Everybody’s favourite secondary character, Lord Akeldama, does make an appearance in ‘Blameless’, albeit a small one. However, his storyline in the book will have repercussions in future novels... I don’t want to give anything away, but Akeldama’s love life just got interesting.
Conall Macon has a relatively small role in ‘Blameless’. But his minimalist role is understandable, what with being heartbroken and all. Regardless, Conall is at his absolute funniest in ‘Blameless’. Once again I don’t want to give anything away, but look forward to formaldehyde-soaked musings and a drunken werewolf fight.
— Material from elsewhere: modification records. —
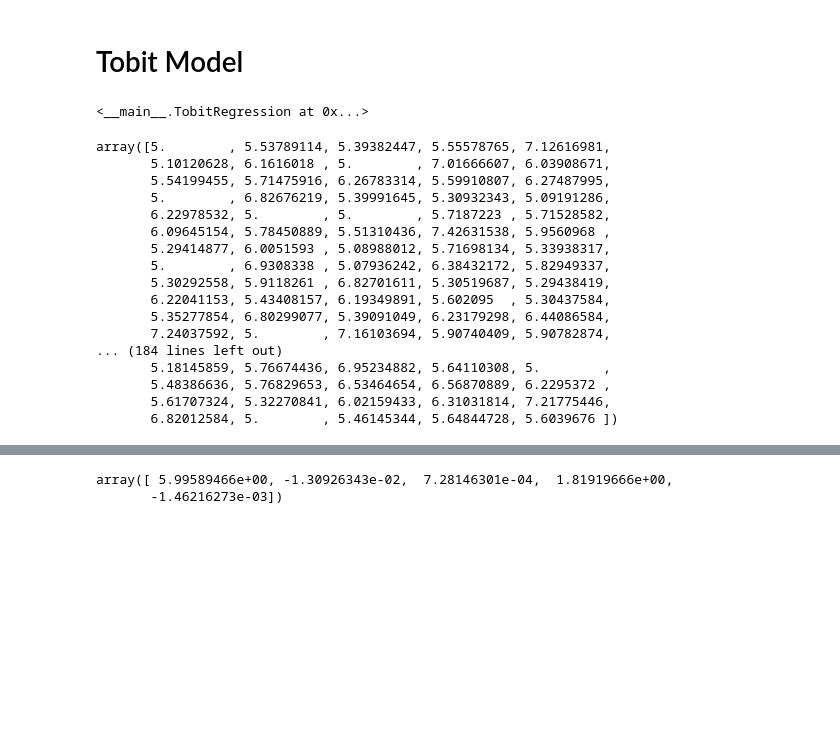
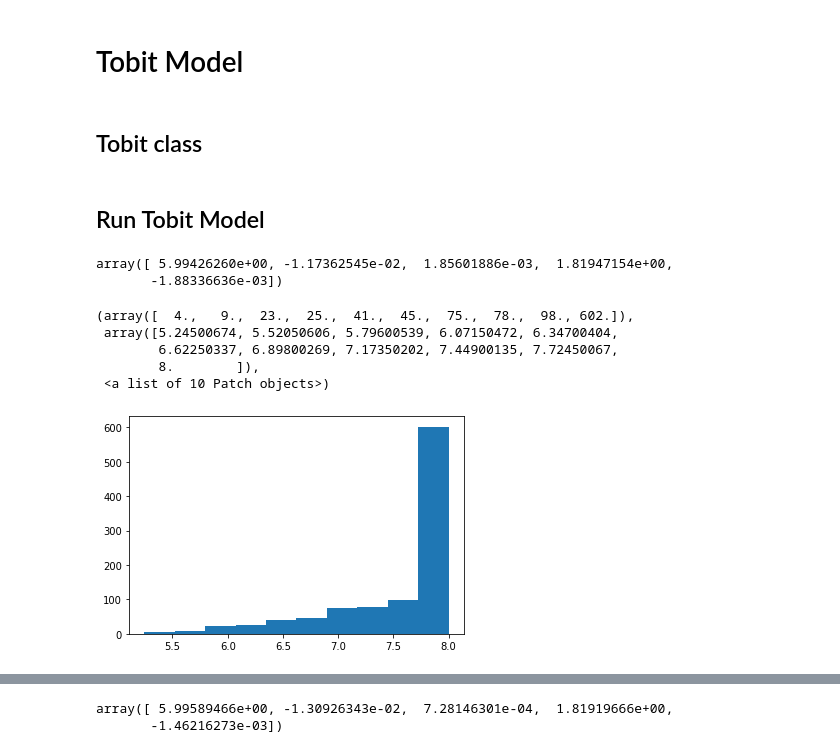
Before and after one commit to Siyuuuuuu/Dissert, a Jupyter notebook: Dissertation.ipynb, the cells around one changed output, grey strips where cells are left out. Saved outputs shown, nothing was run; the diff lists cells and outputs as text; code cells hidden in the pictures; blank space fills up the shorter version.

```diff
--- a/Dissertation.ipynb
+++ b/Dissertation.ipynb
@@ -184,6 +184,8 @@ plt.hist(y_test)
 [figure]
 # %% [markdown]
 # Tobit Model
+# %% [markdown]
+## Tobit class
 # %%
 import math as math
 import numpy as np
@@ -254,10 +256,10 @@ class TobitRegression(object):
     '''
     return optimal value of beta by bfgs algothrism: n_array
     '''
-    # define the initial start parameters as result of linear regression
+    # define the initial start parameters as result of linear regression + noise
     lin_reg = LinearRegression()
     lin_reg.fit(self.X_no_intercept,self.y)
-    beta_st = np.append(lin_reg.intercept_, lin_reg.coef_) + randn(self.X.shape[1])*0.0015
+    beta_st = np.append(lin_reg.intercept_, lin_reg.coef_)  + randn(self.X.shape[1])*0.0015
 
     result_beta = minimize(self.tobit_cost_function, beta_st, method='BFGS',jac=self.negative_gradient)
     self.beta_ = result_beta['x']
@@ -282,33 +284,25 @@ class TobitRegression(object):
     y_pred[indl] = yl
     y_pred[indu] = yu
 
-    return y_pred
+    return pred
 
   def score(self, y, y_pred):
     return np.sum((y - y_pred)**2) / len(y)
+# %% [markdown]
+## Run Tobit Model
 # %%
 tobit = TobitRegression(y, X, yl, yu)
 tobit.fit()
 tobit.beta_
 # %% [output]
-<__main__.TobitRegression at 0x...>
+array([ 5.99426260e+00, -1.17362545e-02,  1.85601886e-03,  1.81947154e+00,
+       -1.88336636e-03])
 # %%
-tobit.predict(X_test)
+plt.hist(tobit.predict(X_test))
 # %% [output]
-array([5.        , 5.53789114, 5.39382447, 5.55578765, 7.12616981,
-       5.10120628, 6.1616018 , 5.        , 7.01666607, 6.03908671,
-       5.54199455, 5.71475916, 6.26783314, 5.59910807, 6.27487995,
-       5.        , 6.82676219, 5.39991645, 5.30932343, 5.09191286,
-       6.22978532, 5.        , 5.        , 5.7187223 , 5.71528582,
-       6.09645154, 5.78450889, 5.51310436, 7.42631538, 5.9560968 ,
-       5.29414877, 6.0051593 , 5.08988012, 5.71698134, 5.33938317,
-       5.        , 6.9308338 , 5.07936242, 6.38432172, 5.82949337,
-       5.30292558, 5.9118261 , 6.82701611, 5.30519687, 5.29438419,
-       6.22041153, 5.43408157, 6.19349891, 5.602095  , 5.30437584,
-       5.35277854, 6.80299077, 5.39091049, 6.23179298, 6.44086584,
-       7.24037592, 5.        , 7.16103694, 5.90740409, 5.90782874,
-... (184 lines left out)
-       5.18145859, 5.76674436, 6.95234882, 5.64110308, 5.        ,
-       5.48386636, 5.76829653, 6.53464654, 6.56870889, 6.2295372 ,
-       5.61707324, 5.32270841, 6.02159433, 6.31031814, 7.21775446,
-       6.82012584, 5.        , 5.46145344, 5.64844728, 5.6039676 ])
+(array([  4.,   9.,  23.,  25.,  41.,  45.,  75.,  78.,  98., 602.]),
+ array([5.24500674, 5.52050606, 5.79600539, 6.07150472, 6.34700404,
+        6.62250337, 6.89800269, 7.17350202, 7.44900135, 7.72450067,
+        8.        ]),
+ <a list of 10 Patch objects>)
+[figure, added]
```
Also changed, not shown: parts of 19 cells of this notebook.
Hilarious!
One of the best things in any Parasol Protectorate novel is the ludicrously ingenious Steampunk inventions. In ‘Changeless’ it was the introduction of the dirigible (complete with attached teapot), and in ‘Blameless’ it is "homicidal mechanical dripping ladybugs" (yes, they are as cool as they sound!). Carriger seems to have an endless imagination for Steampunk contraptions, and I cannot wait to see what she comes up with next.
My one complaint with ‘Blameless’ was not enough Conall/Alexia goodness. Of course the storyline explains the reason for their lack of page-time together... but I love their relationship so much and they bounce off one another with such charming velocity that the book is a little lacking for not having enough scenes with the two of them. The need is further highlighted by their short time together which is entirely romantic, sweet and leaves you wanting *more* of the mushy stuff.
One thing that Gail Carriger does very successfully in ‘Blameless’ is secure the longevity of her Parasol Protectorate series. I don’t want to give anything away, but Carriger has set up a storyline of ensured durability that will likely take many more books (fingers crossed!) to unfold. The last page of ‘Blameless’ will have you jitterbugging for the next instalment, a far-away July 2011 wait (entitled ‘Heartless’)... but it will be well worth it!